→ Work instructions: Print all of the records. Exclude the images.
*** Material to process Section Begins ***
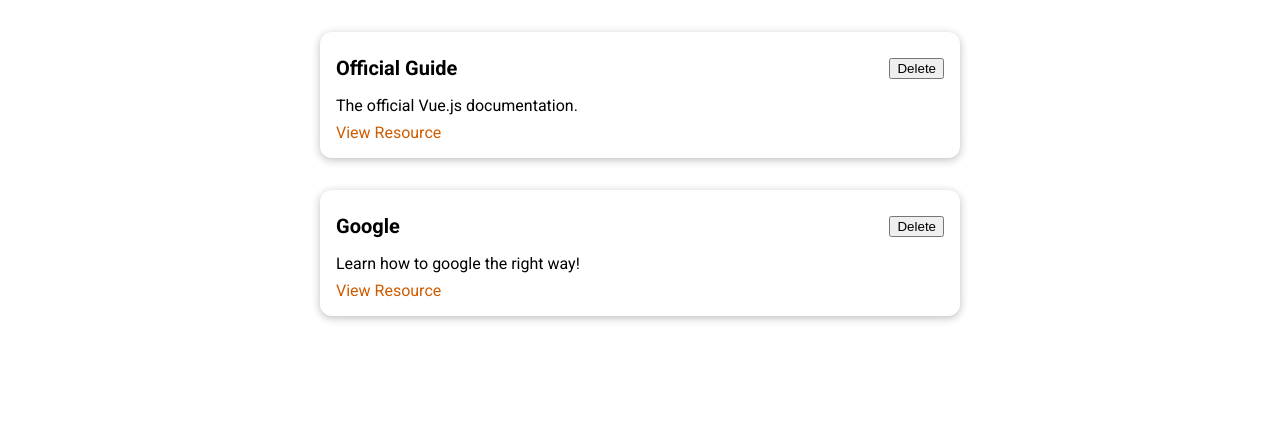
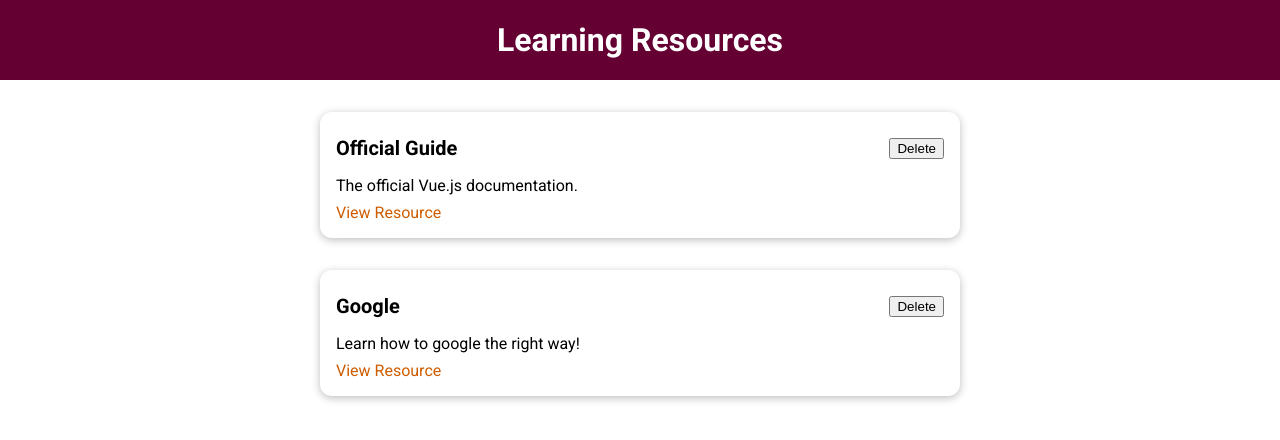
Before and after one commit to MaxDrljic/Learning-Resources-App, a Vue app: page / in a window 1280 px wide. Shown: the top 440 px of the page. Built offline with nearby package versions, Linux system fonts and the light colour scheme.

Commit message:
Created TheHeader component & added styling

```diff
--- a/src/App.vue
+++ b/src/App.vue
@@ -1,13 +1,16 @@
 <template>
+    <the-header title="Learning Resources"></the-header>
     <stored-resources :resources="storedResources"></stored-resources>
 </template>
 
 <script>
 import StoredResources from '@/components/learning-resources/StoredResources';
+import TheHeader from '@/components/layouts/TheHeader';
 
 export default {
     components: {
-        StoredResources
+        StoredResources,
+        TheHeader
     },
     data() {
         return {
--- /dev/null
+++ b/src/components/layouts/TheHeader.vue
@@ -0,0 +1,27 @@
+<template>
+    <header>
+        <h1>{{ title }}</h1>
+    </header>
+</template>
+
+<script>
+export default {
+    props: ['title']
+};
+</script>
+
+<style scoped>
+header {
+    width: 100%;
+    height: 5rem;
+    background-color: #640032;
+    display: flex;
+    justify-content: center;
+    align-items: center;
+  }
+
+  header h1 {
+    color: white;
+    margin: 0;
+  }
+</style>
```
*** Material to process Section Ends ***
→ Response for this exercise:
Before and after one commit to MaxDrljic/Learning-Resources-App, a Vue app: page / in a window 1280 px wide. Shown: the top 440 px of the page. Built offline with nearby package versions, Linux system fonts and the light colour scheme.

Commit message:
Created TheHeader component & added styling

```diff
--- a/src/App.vue
+++ b/src/App.vue
@@ -1,13 +1,16 @@
 <template>
+    <the-header title="Learning Resources"></the-header>
     <stored-resources :resources="storedResources"></stored-resources>
 </template>
 
 <script>
 import StoredResources from '@/components/learning-resources/StoredResources';
+import TheHeader from '@/components/layouts/TheHeader';
 
 export default {
     components: {
-        StoredResources
+        StoredResources,
+        TheHeader
     },
     data() {
         return {
--- /dev/null
+++ b/src/components/layouts/TheHeader.vue
@@ -0,0 +1,27 @@
+<template>
+    <header>
+        <h1>{{ title }}</h1>
+    </header>
+</template>
+
+<script>
+export default {
+    props: ['title']
+};
+</script>
+
+<style scoped>
+header {
+    width: 100%;
+    height: 5rem;
+    background-color: #640032;
+    display: flex;
+    justify-content: center;
+    align-items: center;
+  }
+
+  header h1 {
+    color: white;
+    margin: 0;
+  }
+</style>
```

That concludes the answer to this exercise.